The rapid creation of data from IoT devices
As the cost of sensors, intelligent cameras, and IoT networks continues to fall, the ability for organisations to amass data about people, places, conditions, and assets has never been easier. The proliferation of IoT styled data collection will continue to increase exponentially as organisations pursue their IoT strategies or simply connect more intelligent assets as part of their normal technology and asset renewal cycles.
While the IoT opportunity list can be long, the big value categories are customer experience leading to retention, competitive advantage and sales, and operational effectiveness, especially when designed to optimise ‘systems’ within and external to the organisation.
These broader examples use IoT based monitoring to inform greater levels of asset usage, human interaction, and behaviour, automation of service events as well as identifying opportunities to optimise resource utilisation. This can include assets such as buildings, plant, equipment vehicles, energy, spaces, etc.
The idea of creating substantial business and customer value from IoT data has been written about at length. However, many organisations seem to stall at the data collection step or only use the IoT data to monitor asset use — or at best trigger basic maintenance or operational activities. Why is this?

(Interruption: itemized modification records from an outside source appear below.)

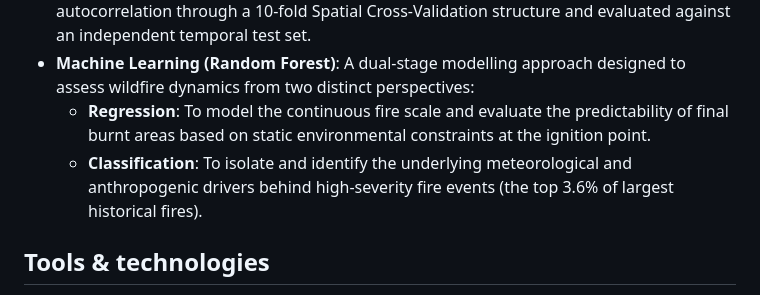
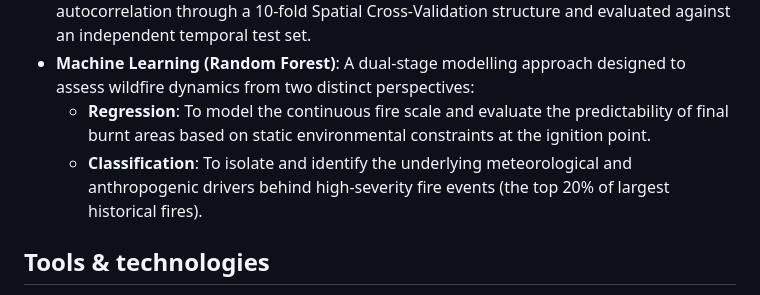
Before and after one commit to GemmBS/TFM_Wilfires_Catalonia, a Markdown page: README.md, the part around the change. Rendered like a GitHub page.

```diff
--- a/README.md
+++ b/README.md
@@ -35,7 +35,7 @@ To address the inherent complexity of wildfire behaviour, the project leverages
 - **Robust Spatial Validation (blockCV)**: A modelling pipeline protected against spatial autocorrelation through a 10-fold Spatial Cross-Validation structure and evaluated against an independent temporal test set.
 - **Machine Learning (Random Forest)**: A dual-stage modelling approach designed to assess wildfire dynamics from two distinct perspectives:
   - **Regression**: To model the continuous fire scale and evaluate the predictability of final burnt areas based on static environmental constraints at the ignition point.
-  - **Classification**: To isolate and identify the underlying meteorological and anthropogenic drivers behind high-severity fire events (the top 3.6% of largest historical fires).
+  - **Classification**: To isolate and identify the underlying meteorological and anthropogenic drivers behind high-severity fire events (the top 20% of largest historical fires).
 
 ## Tools & technologies
 The technical framework of this thesis is built entirely within the R ecosystem, leveraging its advanced capabilities for spatial data analysis, statistical modelling, and interactive storytelling:
```
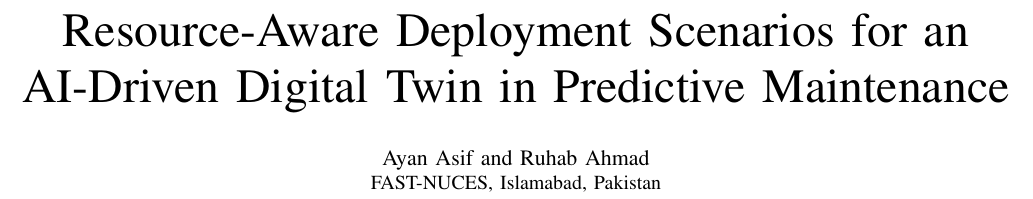
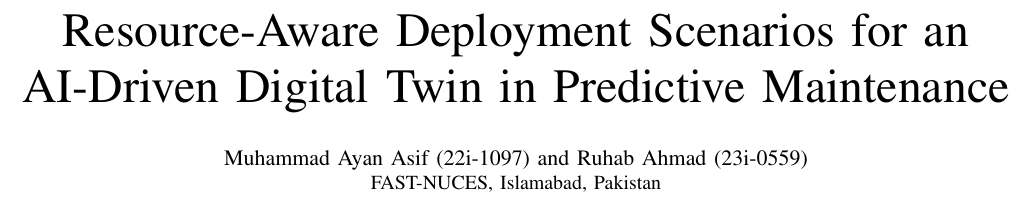
Before and after one commit to m-ayan-asif/ai-driven-digital-twins-for-predictive-maintenance, a LaTeX paper (main.tex): part of page 1 of 3, cut so that both start at the same text. Compiled offline with pdfLaTeX.

Commit message:
Correct manuscript author names

```diff
--- a/main.tex
+++ b/main.tex
@@ -8,7 +8,7 @@
 
 \title{Resource-Aware Deployment Scenarios for an AI-Driven Digital Twin in Predictive Maintenance}
 
-\author{\IEEEauthorblockN{Ayan Asif and Ruhab Ahmad}
+\author{\IEEEauthorblockN{Muhammad Ayan Asif (22i-1097) and Ruhab Ahmad (23i-0559)}
 \IEEEauthorblockA{FAST-NUCES, Islamabad, Pakistan}}
 
 \maketitle
```
Also changed, not shown: README.md.
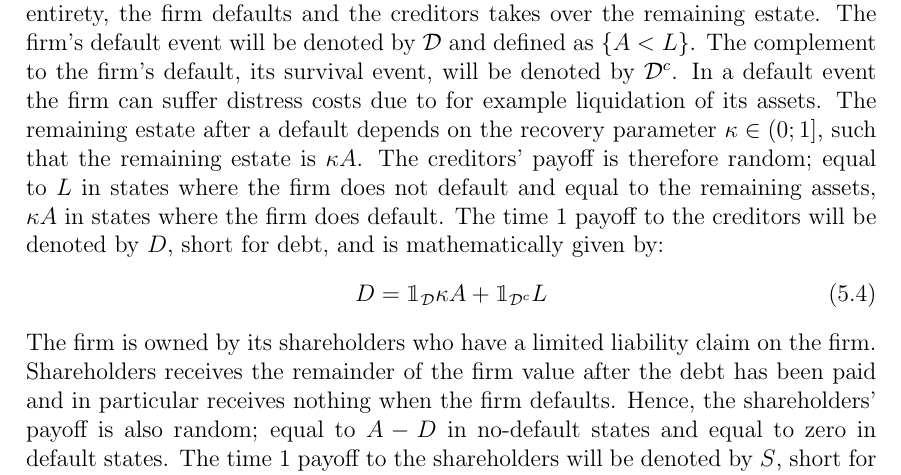
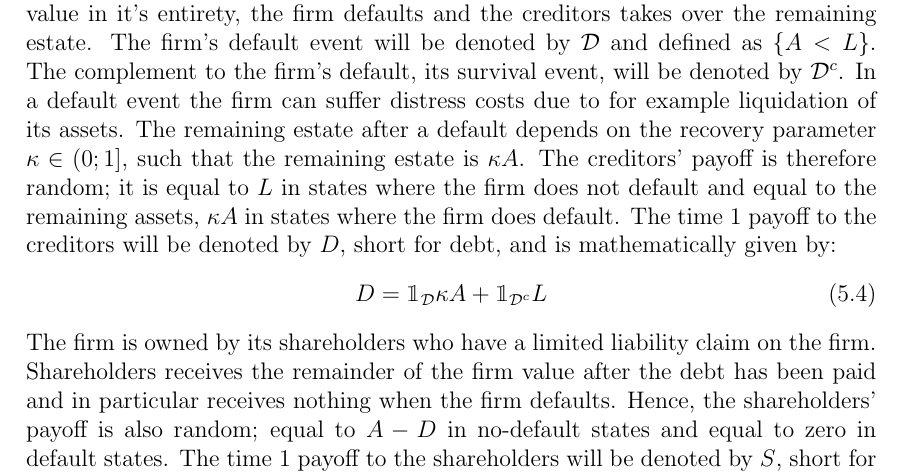
Before and after one commit to sebastianbaltser/master-thesis, a LaTeX thesis (thesis/main.tex, which reads thesis/content/body-matter/single-period-model/single-period-model.tex): part of page 29 of 63, cut so that both start at the same text. Compiled offline with pdfLaTeX.

Commit message:
Add missing words
Co-authored-by: SebastianAgergaard <53473607+SebastianAgergaard@users.noreply.github.com>

```diff
--- a/thesis/content/body-matter/single-period-model/single-period-model.tex
+++ b/thesis/content/body-matter/single-period-model/single-period-model.tex
@@ -56,7 +56,7 @@
         In a default event the firm can suffer distress costs due to for example liquidation of its assets.
         The remaining estate after a default depends on the recovery parameter $\kappa \in (0;1]$, such that the remaining estate is $\kappa A$.
         The creditors' payoff is therefore random;
-        equal to $L$ in states where the firm does not default
+        it is equal to $L$ in states where the firm does not default
         and equal to the remaining assets, $\kappa A$ in states where the firm does default.
         The time 1 payoff to the creditors will be denoted by $D$, short for debt,
         and is mathematically given by:
```
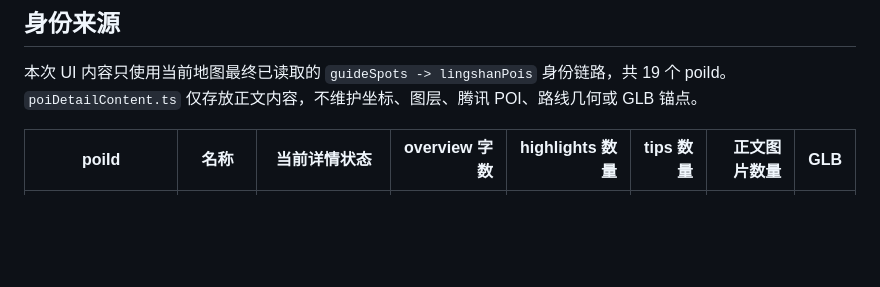
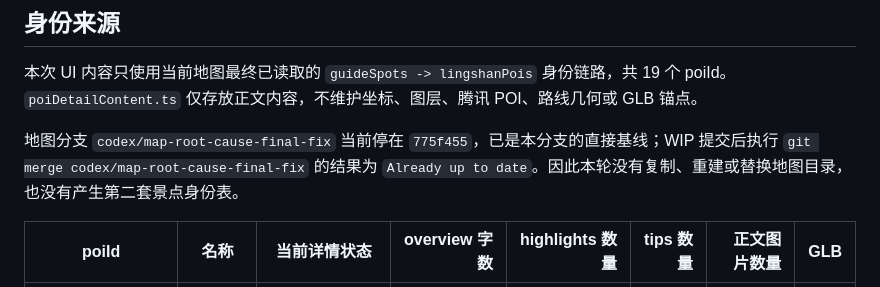
Before and after one commit to talohui/digital_man, a Markdown page: demo/docs/poi-content-id-audit.md, the part around the change. Drawn GitHub-style; blank space fills up the shorter version.

```diff
--- a/demo/docs/poi-content-id-audit.md
+++ b/demo/docs/poi-content-id-audit.md
@@ -5,6 +5,8 @@
 ## 身份来源
 
 本次 UI 内容只使用当前地图最终已读取的 `guideSpots -> lingshanPois` 身份链路，共 19 个 poiId。`poiDetailContent.ts` 仅存放正文内容，不维护坐标、图层、腾讯 POI、路线几何或 GLB 锚点。
+
+地图分支 `codex/map-root-cause-final-fix` 当前停在 `775f455`，已是本分支的直接基线；WIP 提交后执行 `git merge codex/map-root-cause-final-fix` 的结果为 `Already up to date`。因此本轮没有复制、重建或替换地图目录，也没有产生第二套景点身份表。
 
 | poiId | 名称 | 当前详情状态 | overview 字数 | highlights 数量 | tips 数量 | 正文图片数量 | GLB |
 |---|---|---|---:|---:|---:|---:|---|
```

IoT data must be treated differently from business data
The value of unique IoT data can easily become obscured or lost by storing IoT data in the traditional data lake environment. While data warehousing is a core enterprise facility within many medium-to-large organisations, there is a difference when it comes to IoT data. Accumulating the diverse but often binary or ‘state’ IoT data without understanding the timing and potential source context limits the ability to make sense of the data. At this point, an IoT data ‘dead-end’ occurs.
In the business world, data is often captured in a well-understood state (e.g., number of credit card transactions by customer type, generated as a result of business processes and rules) and is considered as ‘high resolution’ data. By contrast, IoT data can consist of for example electricity meter pulses or pedestrian counts which, as a cumulative data set has a very low resolution or meaning to the untrained eye.
The value of IoT data can become further obscured when traditional BI charting techniques are used to aggregate and normalise data. These data visualisation techniques work well for high-resolution data as the value of the reporting is mainly in identifying trends, volumes, and significant deviations. However, when this approach is applied to IoT data the inherent value of the raw and somewhat binary data is obscured and likely lost forever.
Five critical success factors for using IoT data to generate value
1. Align IoT data collection to business value outcomes
The first critical success factor is to target the collection of IoT data required associated with value cases that come from other case studies or hypothetical considerations. For example, a large scale roll-out of sensors to plant, equipment, supply chain, traffic systems, etc is expensive and produces limited value. An alternative might be to target energy cost reductions for building air-conditioning systems by careful sensor placement to understand service usage times, billing, and building occupancy times.
2. Leverage expertise to validate the local operating conditions
The second is to leverage expertise associated with the specific data source to understand what data will be valuable, how it can be measured, and the likely value that can be created when the data is analysed. An example might be to work with an engineer who understands the detailed engineering considerations for a large building air conditioning plant. The engineer will likely know how the plant functions, what are the normal operating conditions, and what the normal maintenance regime for the equipment is.
3. Specialist knowledge is needed to calibrate the data outputs
The third critical success factor is to leverage the engineering knowledge together with the sensor design and data collection modelling at the source. A specialist IoT engineer can identify the appropriate sensor use case and the optimum installation setup to maximise the depth of data to be captured and the reliability of data collection given the unique environmental conditions. To illustrate this, an IoT engineer knows how to apply vibration measurement to capture data on an audible intensity spectrum as well as frequency.
4. Data science skills are essential to design and automate valued insights
The fourth critical success factor is to design advanced algorithms aligned to the use cases for each IoT data type and their respective value objective. Data science skills combined with algorithm development skills must come together to produce both computational outputs and contextual thinking to identify forecastable patterns, anomalies, and improvement opportunities. When further combined with machine learning capabilities, the ‘training’ of these unique algorithms over time can detect the most acute deviations, leading to more informed business analysis and ultimately inform the ‘next best action’.
5. An “unactioned” insight is a waste
Finally, the fifth critical success factor is business insights, advice, and successfully applying the change. A great insight ‘un-actioned’ is simply a waste. Knowing how to communicate, express business and customer value, and then to apply process/technology/people and data-related changes are critical. This final success factor also involves measuring change success and linking it to continuous improvement.
When analysed and actioned effectively, IoT data can create wide-scale customer and business operational value within and beyond the organisation.
However, given IoT on its own is low resolution, an understanding of how IoT data differs from application data is critical. Five critical success factors enable value to be achieved, ensuring organisations can create significant and worthwhile business value from IoT data.